Cathedral of Saint Peter, Wilmington is the mother church of the Roman Catholic Diocese of Wilmington, located on West 6th Street in Wilmington, Delaware. The cathedral is in the Quaker Hill Historic District of the city.
Cathedral of Saint Peter, Wilmington was designed in 1816 by Pierre Bauduy, planner of the Wilmington town hall. The church cornerstone was laid in 1816; the 30-foot by 40-foot (9.1- by 12-meter) Romanesque Revival architectural style building was executed in brick.
Saint Peter’s was dedicated on September 12, 1818. The first mass was celebrated by Father Patrick Kenny on September 13, 1818. In 1829, the congregation installed a bell tower on Saint Peter’s and expanded the structure to it current length of 60 feet (18 m).
Much of the interior was added during a large remodeling project that was completed in 1905. The baptistry, altars and frescoes were added at that time. The stained glass, created by Franz Xavier Zettler, was added in 1900.
St. Peter Cathedral school is located behind the cathedral. It was previously attached to the cathedral. But in 1905, when the apostolic pro-nuncio arrived after the church’s remodeling project, he noticed that the church was joined to a rectory and a school. Since a cathedral must be free-standing and debt free, he refused to approve the church as a cathedral. Changes were made over the following years and the church was eventually designated the cathedral of the diocese.
Architectural Style: Romanesque Revival Architecture.
In 1868, Pope Pius IX erected the Diocese of Wilmington. This action prompted the new diocese to prepare Saint Peter’s for consecration as a cathedral. Starting in 1870, the diocese added frescoes, a marble baptistery, three altars, a chancel railing, a barrel-domed roof, and a bishop’s cathedral to the church. Cathedral of Saint Peter, Wilmington is Munich-style stained glass was added around 1900. The stained glass was probably created by Franz Xavier Zettler, master glass painter to the Royal Court of Bavaria or by his pupil, Franz Mayer.
When the Cathedral of Saint Peter, Wilmington upgrades were finished in 1905, St. Peter’s was ready to be consecrated as a cathedral by the apostolic delegate, Archbishop Diomede Falconio. However, when Falconio arrived onsite, he saw that Saint Peter’s was joined to a rectory and a school. According to Vatican policies, a cathedral had to be a free-standing building. Falconio instead designated Saint Peter’s as a pro-cathedral, a church serving temporarily as a cathedral. The diocese eventually upgraded Saint Peter’s and it was consecrated as a cathedral.

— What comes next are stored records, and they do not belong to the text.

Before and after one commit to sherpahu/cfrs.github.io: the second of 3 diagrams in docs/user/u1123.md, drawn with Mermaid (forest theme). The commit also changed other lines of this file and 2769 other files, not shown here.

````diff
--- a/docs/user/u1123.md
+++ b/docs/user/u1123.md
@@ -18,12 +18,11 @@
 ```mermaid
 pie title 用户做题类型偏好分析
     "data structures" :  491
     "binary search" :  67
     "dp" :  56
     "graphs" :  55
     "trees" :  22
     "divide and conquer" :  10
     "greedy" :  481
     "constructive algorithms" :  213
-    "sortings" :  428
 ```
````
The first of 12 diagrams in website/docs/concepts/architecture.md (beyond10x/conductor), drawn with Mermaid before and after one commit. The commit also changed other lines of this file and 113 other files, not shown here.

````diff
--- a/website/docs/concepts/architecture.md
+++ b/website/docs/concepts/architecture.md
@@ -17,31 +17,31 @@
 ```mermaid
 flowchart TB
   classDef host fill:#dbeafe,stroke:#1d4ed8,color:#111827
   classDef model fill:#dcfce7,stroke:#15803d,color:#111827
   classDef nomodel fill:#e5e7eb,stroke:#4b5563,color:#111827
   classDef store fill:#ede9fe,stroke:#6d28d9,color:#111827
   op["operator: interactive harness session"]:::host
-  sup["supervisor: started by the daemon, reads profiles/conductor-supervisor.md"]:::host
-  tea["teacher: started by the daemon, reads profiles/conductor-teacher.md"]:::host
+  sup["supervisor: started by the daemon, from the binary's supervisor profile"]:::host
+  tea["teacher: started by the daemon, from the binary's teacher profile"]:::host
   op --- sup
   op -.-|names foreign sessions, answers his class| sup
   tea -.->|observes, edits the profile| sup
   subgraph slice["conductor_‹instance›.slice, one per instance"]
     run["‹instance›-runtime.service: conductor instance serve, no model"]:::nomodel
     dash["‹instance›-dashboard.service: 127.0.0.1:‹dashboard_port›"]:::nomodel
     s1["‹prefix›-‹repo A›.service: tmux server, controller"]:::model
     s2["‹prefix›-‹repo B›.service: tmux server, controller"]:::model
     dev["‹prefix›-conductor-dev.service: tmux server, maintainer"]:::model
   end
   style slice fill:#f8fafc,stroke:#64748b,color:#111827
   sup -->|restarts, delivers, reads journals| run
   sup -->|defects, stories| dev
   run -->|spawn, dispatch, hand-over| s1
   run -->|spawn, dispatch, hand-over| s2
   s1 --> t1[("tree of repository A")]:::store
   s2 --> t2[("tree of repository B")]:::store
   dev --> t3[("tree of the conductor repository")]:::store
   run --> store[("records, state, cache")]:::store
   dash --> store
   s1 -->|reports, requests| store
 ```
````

1981 & 1991 Renovations
The diocese renovated Cathedral of Saint Peter, Wilmington in 1981 to repair structural damage and to modify the sanctuary to meet liturgical changes after the Second Vatican Council. Contractors added flying buttresses to support the transept walls in 1991, along with a steel substructure for the pillars and choir loft.
By 2007, new structural problems had arisen at Saint Peter’s. A plaster rosette fell from the ceiling into one of the pews. Leaks in the roof were spotted. The diocese also wanted to fix a problem from earlier construction work. Previous renovations had added two floor-to-ceiling metal poles to fortify the arches leading into the side chapels. These poles now blocked the view of the tabernacle in its new location in the cathedral.
Thanks to a grant from the Catholic Diocese Foundation, the diocese was able to replace the roof while keeping the cathedral open for worship. With the assistance of the cathedral’s rector, Father Joseph Cocucci, the diocese undertook further renovations at Saint Peter’s:
- Cathedral of Saint Peter, Wilmington was moved to the side of the sanctuary
- The tabernacle was moved back to the center behind the altar.
- A shrine to Mary, mother of Jesus was created that was accessible to those with physical disabilities
- The baptismal font was positioned near the cathedral entrance.
On November, 22, 2007, in a Thanksgiving Day service at Saint Peter’s, Bishop Michael Saltarelli thanked Father Cocucci “for putting the Blessed Sacrament in His proper place and for putting the bishop in his proper place.”
Annual Feast Day
Church Visiting Time
500 N, West Street, Wilmington,
Delaware, DE 19801, United States.
Tel : +1 302-654-5920
How to reach the Cathedral
The nearest airport to the Cathedral is Wilmington Greater Wilmington Apt (ILG) Airport which is 5.7 miles away. Other nearby airports include Philadelphia (PHL) (18.2 miles), Harrisburg (MDT) (71.6 miles), Baltimore (BWI) (71.9 miles) and Newark (EWR) (97.9 miles).
Wilmington Train Station is the nearby train station to the Cathedral.